▸ **Exercise directions**:
The required lines are those that contain "InProgress"; pull them out of the data and copy them.

▸ **Information**:
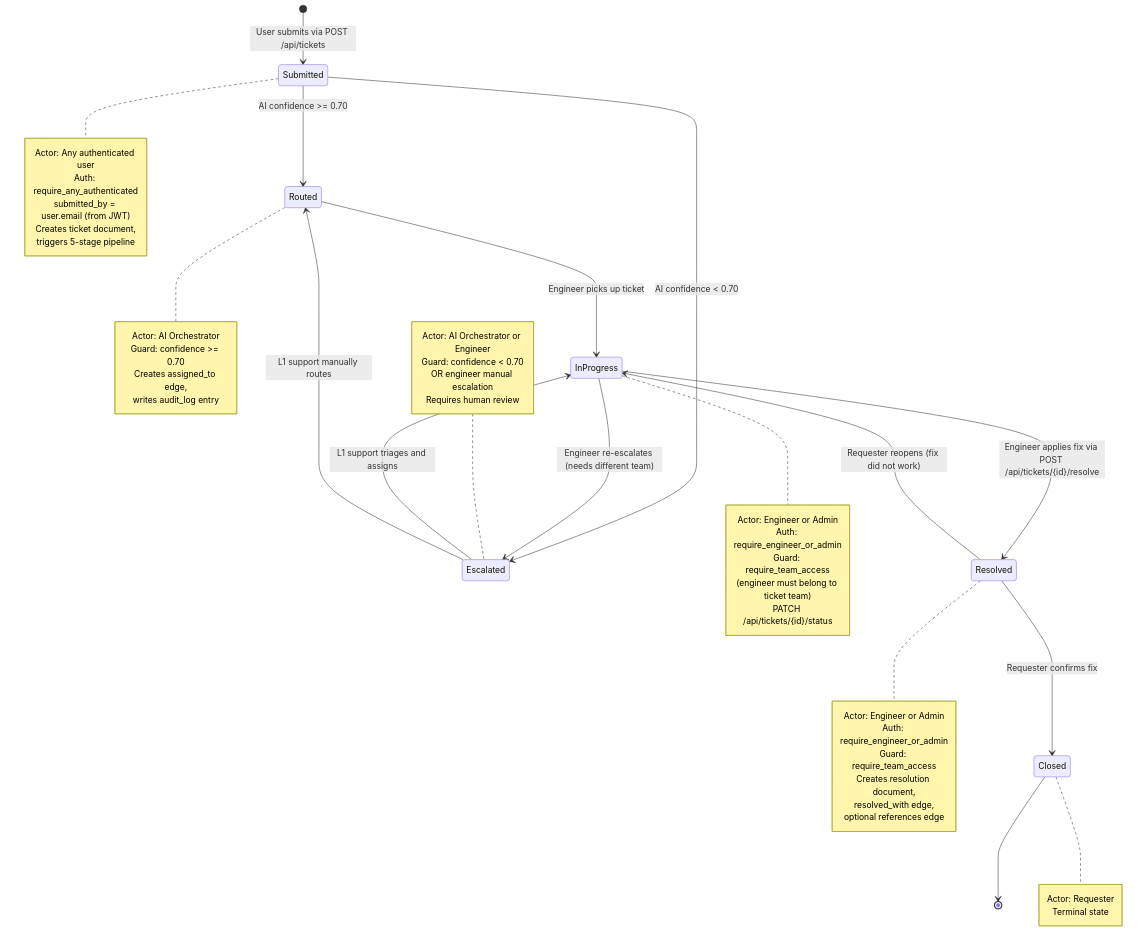
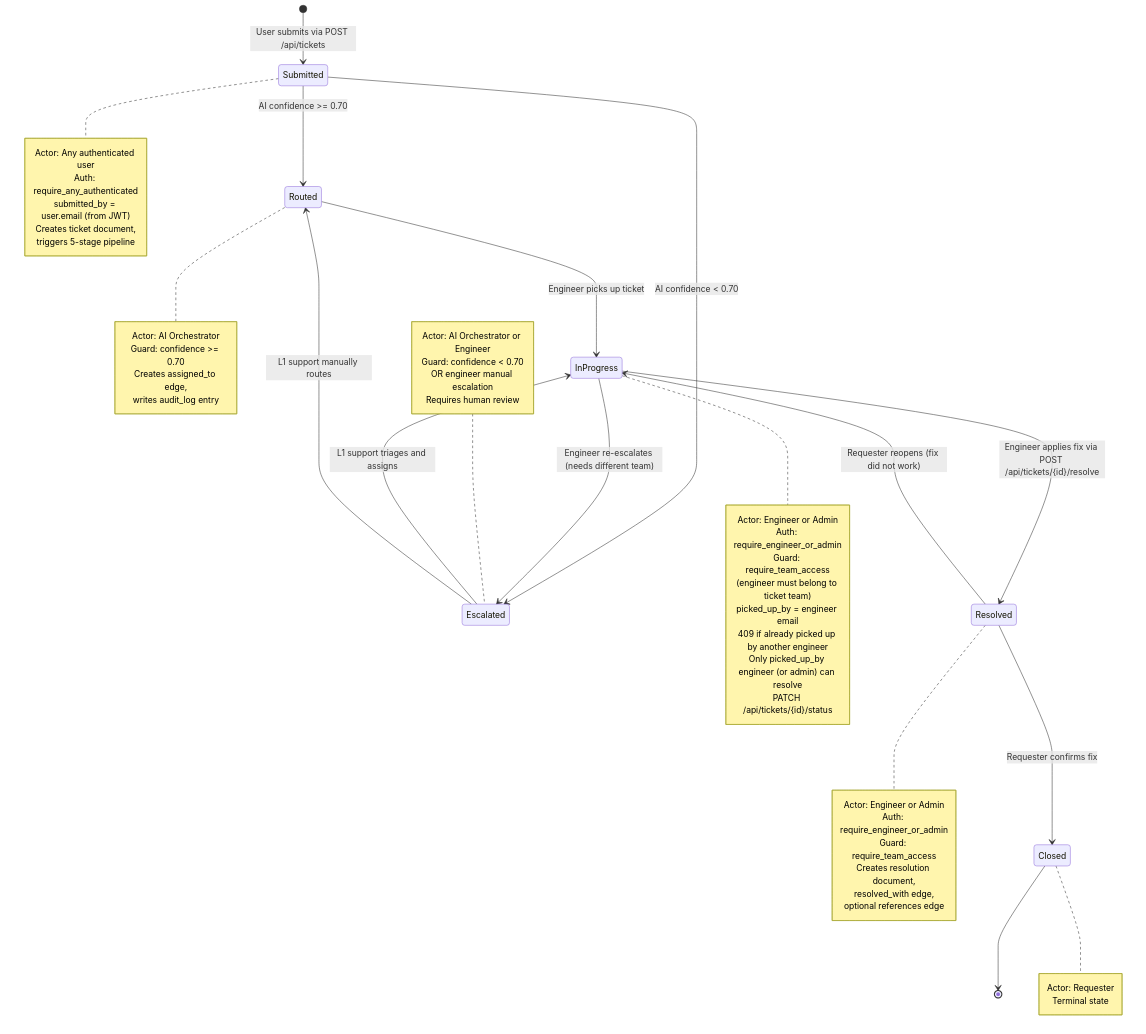
The first of 3 diagrams in docs/nasscom-r2/07-state-transition-diagram.md (arif-asadullah/AI-Ticket-Routing), drawn with Mermaid before and after one commit. The commit also changed other lines of this file and 29 other files, not shown here.

````diff
--- a/docs/nasscom-r2/07-state-transition-diagram.md
+++ b/docs/nasscom-r2/07-state-transition-diagram.md
@@ -13,63 +13,66 @@
 ```mermaid
 stateDiagram-v2
     [*] --> Submitted : User submits via POST /api/tickets
 
     Submitted --> Routed : AI confidence >= 0.70
     Submitted --> Escalated : AI confidence < 0.70
 
     Routed --> InProgress : Engineer picks up ticket
     Escalated --> InProgress : L1 support triages and assigns
     Escalated --> Routed : L1 support manually routes
 
     InProgress --> Resolved : Engineer applies fix via POST /api/tickets/{id}/resolve
     InProgress --> Escalated : Engineer re-escalates (needs different team)
 
     Resolved --> Closed : Requester confirms fix
     Resolved --> InProgress : Requester reopens (fix did not work)
 
     Closed --> [*]
 
     note right of Submitted
         Actor: Any authenticated user
         Auth: require_any_authenticated
         submitted_by = user.email (from JWT)
         Creates ticket document,
         triggers 5-stage pipeline
     end note
 
     note right of Routed
         Actor: AI Orchestrator
         Guard: confidence >= 0.70
         Creates assigned_to edge,
         writes audit_log entry
     end note
 
     note left of Escalated
         Actor: AI Orchestrator or Engineer
         Guard: confidence < 0.70
         OR engineer manual escalation
         Requires human review
     end note
 
     note right of InProgress
         Actor: Engineer or Admin
         Auth: require_engineer_or_admin
         Guard: require_team_access
         (engineer must belong to ticket team)
+        picked_up_by = engineer email
+        409 if already picked up by another engineer
+        Only picked_up_by engineer (or admin) can resolve
         PATCH /api/tickets/{id}/status
     end note
 
     note right of Resolved
         Actor: Engineer or Admin
         Auth: require_engineer_or_admin
         Guard: require_team_access
         Creates resolution document,
         resolved_with edge,
         optional references edge
     end note
 
     note right of Closed
         Actor: Requester
         Terminal state
     end note
 ```
````
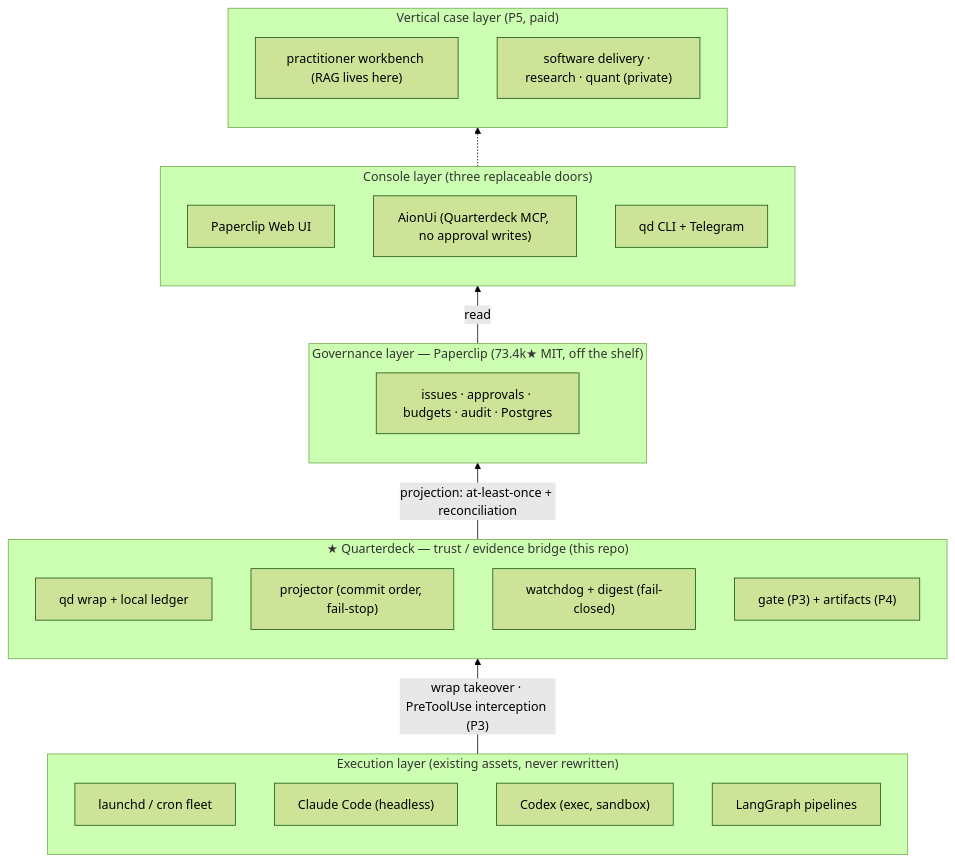
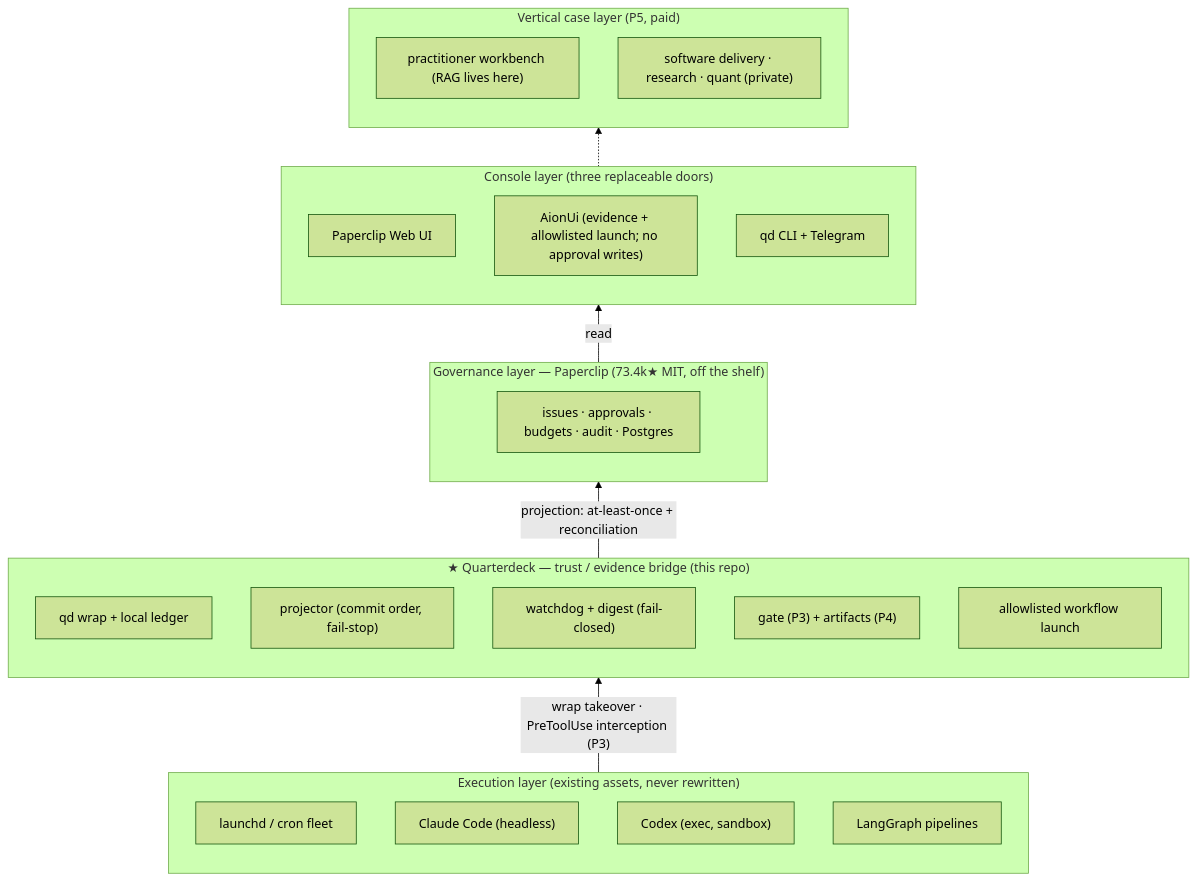
One commit to opswitness/opswitness changed the diagram in docs/ARCHITECTURE.md. Above: the diagram before and after it, drawn with Mermaid (forest theme). The commit also changed other lines of this file and 17 other files, not shown here.

Commit message:
feat: add audited AionUi workflow launch

````diff
--- a/docs/ARCHITECTURE.md
+++ b/docs/ARCHITECTURE.md
@@ -13,31 +13,32 @@
 ```mermaid
 flowchart BT
     subgraph E["Execution layer (existing assets, never rewritten)"]
         E1["launchd / cron fleet"]
         E2["Claude Code (headless)"]
         E3["Codex (exec, sandbox)"]
         E4["LangGraph pipelines"]
     end
     subgraph Q["★ Quarterdeck — trust / evidence bridge (this repo)"]
         Q1["qd wrap + local ledger"]
         Q2["projector (commit order, fail-stop)"]
         Q3["watchdog + digest (fail-closed)"]
         Q4["gate (P3) + artifacts (P4)"]
+        Q5["allowlisted workflow launch"]
     end
     subgraph P["Governance layer — Paperclip (73.4k★ MIT, off the shelf)"]
         P1["issues · approvals · budgets · audit · Postgres"]
     end
     subgraph C["Console layer (three replaceable doors)"]
         C1["Paperclip Web UI"]
-        C2["AionUi (Quarterdeck MCP, no approval writes)"]
+        C2["AionUi (evidence + allowlisted launch; no approval writes)"]
         C3["qd CLI + Telegram"]
     end
     subgraph V["Vertical case layer (P5, paid)"]
         V1["practitioner workbench (RAG lives here)"]
         V2["software delivery · research · quant (private)"]
     end
     E -->|"wrap takeover · PreToolUse interception (P3)"| Q
     Q -->|"projection: at-least-once + reconciliation"| P
     P -->|read| C
     C -.-> V
 ```
````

▸ **Exercise output**:
     Routed --> InProgress : Engineer picks up ticket
     Escalated --> InProgress : L1 support triages and assigns
     InProgress --> Resolved : Engineer applies fix via POST /api/tickets/{id}/resolve
     InProgress --> Escalated : Engineer re-escalates (needs different team)
     Resolved --> InProgress : Requester reopens (fix did not work)
     note right of InProgress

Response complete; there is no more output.